Three Questions to Help End Cultural Appropriation by Louie GongTweet
When you visit the stores this holiday season, you’ll run across countless products featuring designs inspired by indigenous cultures. So, if there’s such a huge demand for Native art, why do Native communities remain some of the poorest in North America? And why do companies with plenty of resources to do so rarely collaborate with Native artists?
Well, for one, both the producers and consumers of these products have been exposed to a lifetime of media depicting Native peoples in really limiting contexts. Here’s a few of the most common:
- A romantic or tragic symbol of American history
- A cause or charity project
- An extension of the natural environment
Almost all mainstream media over the last 400 years has shown us in one of these ways.
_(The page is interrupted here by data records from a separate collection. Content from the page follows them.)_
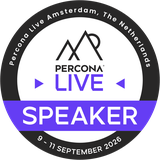
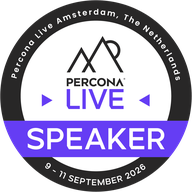
Show speaker badges without the ALT chip, at 64px.
The photo indicator still marks content images. A speaker badge keeps its alt text and renders large enough to read, without moving the Video button.

diff --git a/events.html b/events.html
@@ -15,7 +15,7 @@ ul.list li.sr a.ab{display:inline-flex;gap:4px;width:72px;height:24px;margin:0;p
 li.sr .acts{grid-template-columns:72px 72px;align-self:start;padding-top:2px}li.sr .ab svg{flex:none}
 @media(max-width:760px){ul.list li.sr{display:flex;flex-wrap:wrap;justify-content:space-between;align-items:flex-start;gap:4px 12px}li.sr .stt{flex-basis:100%;order:2}li.sr .acts{order:3}li.sr .cr{order:1;margin-left:auto}li.sr .dt{order:0}ul.list li.sr::before,ul.list li.sr::after{display:none}li.sr .dt,li.sr .cr{padding-top:0}}
 ul.list li.sr>.cr{padding:0;margin:0}@media(max-width:760px){ul.list li.sr>.cr{padding:0;margin:0 0 0 auto}}
-li.sr .stt.hasb{display:flex;align-items:flex-start;gap:10px}li.sr .stx{min-width:0;flex:1}li.sr .badge{width:44px;height:44px;border-radius:50%;flex:none;display:block;object-fit:cover}</style></head><body><div class="tileband" aria-hidden="true"></div><div class="wrap"><header class="site"><a class="brand" href="index.html"><svg class="mark" width="20" height="20" aria-hidden="true" viewBox="0 0 24 24" xmlns="http://www.w3.org/2000/svg"><rect width="24" height="24" rx="2" fill="#F7F3EA"/><rect x=".5" y=".5" width="23" height="23" rx="2" fill="none" stroke="#1F3F8F"/><path d="M12 3l2.3 4.4L19 5l-2.4 4.7L21 12l-4.4 2.3L19 19l-4.7-2.4L12 21l-2.3-4.4L5 19l2.4-4.7L3 12l4.4-2.3L5 5l4.7 2.4z" fill="#1F3F8F"/><circle cx="12" cy="12" r="3.2" fill="#F7F3EA"/><circle cx="12" cy="12" r="1.6" fill="#2F7F73"/><g fill="#2F7F73"><path d="M0 0h3.5L0 3.5zM24 0h-3.5L24 3.5zM0 24h3.5L0 20.5zM24 24h-3.5L24 20.5z"/></g></svg>Gülçin Yıldırım Jelínek</a><nav class="nav"><a href="writing.html">Writing</a><a href="events.html" class="on">Speaking</a><a href="stats.html">Reading</a><a href="memories.html">Memories</a><a href="about.html">About</a></nav></header>
+li.sr .stt.hasb{display:flex;align-items:flex-start;gap:10px}li.sr .stx{min-width:0;flex:1}li.sr .badge{width:64px;height:64px;border-radius:50%;flex:none;display:block;object-fit:cover}</style></head><body><div class="tileband" aria-hidden="true"></div><div class="wrap"><header class="site"><a class="brand" href="index.html"><svg class="mark" width="20" height="20" aria-hidden="true" viewBox="0 0 24 24" xmlns="http://www.w3.org/2000/svg"><rect width="24" height="24" rx="2" fill="#F7F3EA"/><rect x=".5" y=".5" width="23" height="23" rx="2" fill="none" stroke="#1F3F8F"/><path d="M12 3l2.3 4.4L19 5l-2.4 4.7L21 12l-4.4 2.3L19 19l-4.7-2.4L12 21l-2.3-4.4L5 19l2.4-4.7L3 12l4.4-2.3L5 5l4.7 2.4z" fill="#1F3F8F"/><circle cx="12" cy="12" r="3.2" fill="#F7F3EA"/><circle cx="12" cy="12" r="1.6" fill="#2F7F73"/><g fill="#2F7F73"><path d="M0 0h3.5L0 3.5zM24 0h-3.5L24 3.5zM0 24h3.5L0 20.5zM24 24h-3.5L24 20.5z"/></g></svg>Gülçin Yıldırım Jelínek</a><nav class="nav"><a href="writing.html">Writing</a><a href="events.html" class="on">Speaking</a><a href="stats.html">Reading</a><a href="memories.html">Memories</a><a href="about.html">About</a></nav></header>
 <h1>Speaking</h1>
 <p class="lede" id="cnt">Conference talks, keynotes and community events.</p>
 <a class="mstrip" href="memories.html"><img src="memories/openhouse-munich-2026-thumb.jpg" alt="Selfie of Gülçin with a fellow attendee at ClickHouse Open House Munich, October 2026"><img src="memories/pgday-lowlands-2026-stage-thumb.jpg" alt="Gülçin on stage at PGDay Lowlands, September 2026"><img src="memories/prague-postgresql-meetup-thumb.jpg" alt="Selfie of Gülçin with a fellow organiser at the Prague PostgreSQL Meetup, September 2026"><span>Memories →</span></a>

diff --git a/alt.js b/alt.js
@@ -1,4 +1,5 @@
-/* Visible ALT badge for every content image with non-empty alt text.
+/* Visible ALT badge for content photos with non-empty alt text.
+   Speaker badges (.badge) keep their alt attribute and do not get the chip.
    Shared so images injected later (covers, thumbnails, lightbox) get one too. */
 (function () {
   if (window.__altBadge) return;
@@ -11,7 +12,7 @@
   var swallowClick = false;
 
   function described(img) {
-    return img && img.tagName === "IMG" && (img.getAttribute("alt") || "").trim();
+    return img && img.tagName === "IMG" && !img.classList.contains("badge") && (img.getAttribute("alt") || "").trim();
   }
 
   function stop(e) {

diff --git a/alt.css b/alt.css
@@ -63,8 +63,6 @@ button.altbadge{
   user-select:none;
 }
 .mstrip button.altbadge{left:3px;bottom:3px;padding:1px 4px;font-size:9px}
-li.sr .stt>.altframe{flex:none;width:44px;height:44px;line-height:0}
-li.sr .stt button.altbadge{top:1px;bottom:auto;left:1px;padding:0 3px;font-size:8px;letter-spacing:.04em;border-radius:3px;line-height:1.15}
 button.altbadge:hover{background:#fff}
 button.altbadge:focus{outline:none}
 button.altbadge:focus-visible{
As just one example, the iconic “End of the Trail” image, which was based on a sculpture by James Earle Fraser, encompasses all three of these contexts. He described this work as depicting the American Indian’s “exit into oblivion.”
Although each one of these problematic themes – and their negative impact on real live Native peoples – deserves its own post, the takeaway here is the theme that is missing. Producers and consumers of cultural art don’t see us as highly skilled, hard working professionals who would make great business partners or collaborators.
At Eighth Generation we understand that appropriation is about more than hurt feelings. It has real cultural and economic consequences. So in addition to creating Native-owned and designed products, and modeling responsible ways of partnering with Native artists through the Inspired Natives Project, we are committed to raising awareness around the importance of supporting Native artists and businesses.
We think we’re on the right track towards creating opportunities for cultural artists, and through our presence in the market, we can influence more established companies to change their pattern of appropriation. But there’s a long way to go, and YOU can help! When you’re thinking about buying Native art and products, ask three simple questions:
1. Is the artist Native?
Generally, this means the artist is enrolled or registered in a tribe. If you don’t see the artist’s name or tribe on the packaging or website, the product was NOT designed by a Native artist. And don’t be fooled by the term “Native-inspired”, a term that grew in popularity after the passage of the Indian Arts and Crafts Act of 1990, which made it illegal to call something “Native” when Native people had nothing to do with it. So saying a product is “Native-inspired” is often an attempt to mislead consumers into thinking the product is connected to real Native peoples without violating the law.
2. Is the company Native-owned?
There aren’t yet a lot of Native-owned companies that you can buy products from, because there just isn’t a lot of start up capital or business capacity in our communities. So it’s especially important to support Native peoples that still managed to pursue success through entrepreneurship. The more you support Native-owned businesses, the more business knowledge cycles back into our communities and fosters sustainable, self-determined models for Native artists creating arts-based businesses. If you’re not sure, don’t be afraid to ask!
3. Is the artist being fairly and equitably compensated?
When a Native artist licenses artwork to a company, they’re signing off on more than just their artwork. They are also granting permission for the company to tell their personal story and align with their tribe. With these greater stakes in mind, it’s especially important to be aware of that fact that not all licensing arrangements are equal.
Although agreements will vary widely based upon the stature of the artist and the size of the company, they generally include a combination of an upfront fee, and royalties based on sales and product exchanges. However, you will hear of arrangements that vary as widely as companies deliberately seeking out artists who do not have a voice, and purchasing the rights to artwork in perpetuity for $200 — to arrangements like Eighth Generation’s Inspired Natives Project, where artists receive an upfront fee, royalties, access to product, and invaluable capacity building. There’s no one right model, but remember that it’s OK to ask. They may tell you it’s confidential, but the way they handle an inquiry says a lot about their values.
With the information you acquire from asking these 3 questions, you’ll be able to make an informed decision about whether to buy. Regardless of which way you decide to go, we remind you that resources used to buy appropriated artwork leads to more appropriation. More appropriation leads to a further decrease in the already limited opportunity for cultural artists and Native-owned businesses.
By Louie Gong
Louie Gong (M.Ed) is the Founder of 8th Generation and is an artist, educator and public speaker who was raised by his grandparents in the Nooksack tribal community. Although he is best known for his highly sought after, hand-drawn custom shoes, Louie has received international recognition for a body of work that – like his mixed heritage (Nooksack/Chinese/French/Scottish) – defies categorization.
A former Child and Family Therapist, Louie started addressing racial and cultural identity professionally in 2001. He went on to become President of MAVIN, a national non-profit that raises awareness about mixed race people and families. His commentary on race and cultural identity has been featured, in MSNBC.com, The New York Times, NBC Nightly News and BBC. He continues to serve on the Advisory Board of MAVIN and Mixed in Canada.